-Phoenix is building the public transit needed for an urban city.
-I agree Sac has the potential as Bay Area transplants escape the high COL but want urban lifestyles still.
-Atlanta, Dallas, and Houston have done a good job at building in the cores, and I think they'll continue and also expand their public transit systems.
-Nashville and Austin will finally reach the tipping point where traffic is so extreme they're begging for alternatives.
-Raleigh might do a decent job as it continues attracting Northeast transplants.
-Las Vegas will oppose it every step of the way, but eventually it's just going to run out of room to build SFH.

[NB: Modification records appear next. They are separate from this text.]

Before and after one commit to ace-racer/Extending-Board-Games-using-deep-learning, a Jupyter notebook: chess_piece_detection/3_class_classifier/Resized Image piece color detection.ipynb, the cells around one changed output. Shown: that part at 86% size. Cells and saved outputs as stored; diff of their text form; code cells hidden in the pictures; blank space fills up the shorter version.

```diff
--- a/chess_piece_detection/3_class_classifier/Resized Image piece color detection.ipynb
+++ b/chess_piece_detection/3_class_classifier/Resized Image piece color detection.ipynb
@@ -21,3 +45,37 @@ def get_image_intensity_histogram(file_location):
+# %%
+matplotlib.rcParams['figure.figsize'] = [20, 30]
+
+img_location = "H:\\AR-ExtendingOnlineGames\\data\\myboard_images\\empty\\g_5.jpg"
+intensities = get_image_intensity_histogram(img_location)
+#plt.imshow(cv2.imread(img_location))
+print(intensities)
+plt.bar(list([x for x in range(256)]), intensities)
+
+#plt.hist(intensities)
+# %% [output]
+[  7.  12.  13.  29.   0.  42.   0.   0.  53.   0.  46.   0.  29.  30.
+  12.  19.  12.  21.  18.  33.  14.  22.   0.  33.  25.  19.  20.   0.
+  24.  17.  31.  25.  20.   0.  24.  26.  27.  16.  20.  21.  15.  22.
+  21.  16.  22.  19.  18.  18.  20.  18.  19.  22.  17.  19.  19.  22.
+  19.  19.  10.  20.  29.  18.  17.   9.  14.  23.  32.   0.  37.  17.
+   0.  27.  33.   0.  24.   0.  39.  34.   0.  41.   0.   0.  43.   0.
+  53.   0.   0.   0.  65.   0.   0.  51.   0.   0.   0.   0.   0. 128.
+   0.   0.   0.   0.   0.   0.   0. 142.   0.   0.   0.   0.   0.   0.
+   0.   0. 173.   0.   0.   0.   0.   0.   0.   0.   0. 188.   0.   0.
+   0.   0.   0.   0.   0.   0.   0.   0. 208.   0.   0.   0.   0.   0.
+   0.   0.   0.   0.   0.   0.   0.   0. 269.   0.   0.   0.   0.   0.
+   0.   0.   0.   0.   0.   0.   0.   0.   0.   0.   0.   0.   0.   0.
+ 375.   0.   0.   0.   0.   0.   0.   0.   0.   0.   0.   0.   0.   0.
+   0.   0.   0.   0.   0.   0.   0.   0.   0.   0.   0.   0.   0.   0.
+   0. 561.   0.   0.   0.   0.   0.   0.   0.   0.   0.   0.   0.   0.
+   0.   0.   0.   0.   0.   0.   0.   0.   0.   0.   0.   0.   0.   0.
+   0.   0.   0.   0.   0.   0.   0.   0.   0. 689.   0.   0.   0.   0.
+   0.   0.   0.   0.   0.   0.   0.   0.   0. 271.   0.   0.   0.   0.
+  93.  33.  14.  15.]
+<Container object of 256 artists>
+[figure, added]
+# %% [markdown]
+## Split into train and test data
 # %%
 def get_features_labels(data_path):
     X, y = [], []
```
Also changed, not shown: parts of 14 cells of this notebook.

-In 40 years, Miami might be underwater, so all the refugees leaving the Miami metro will probably end up in nearby cities like Orlando and Tampa which will need to rapidly urbanize to accommodate all the displaced former Miami residents.
-NoVa will have some extra rail lines to build TODs around, but the current TODs will continue to become even more urban.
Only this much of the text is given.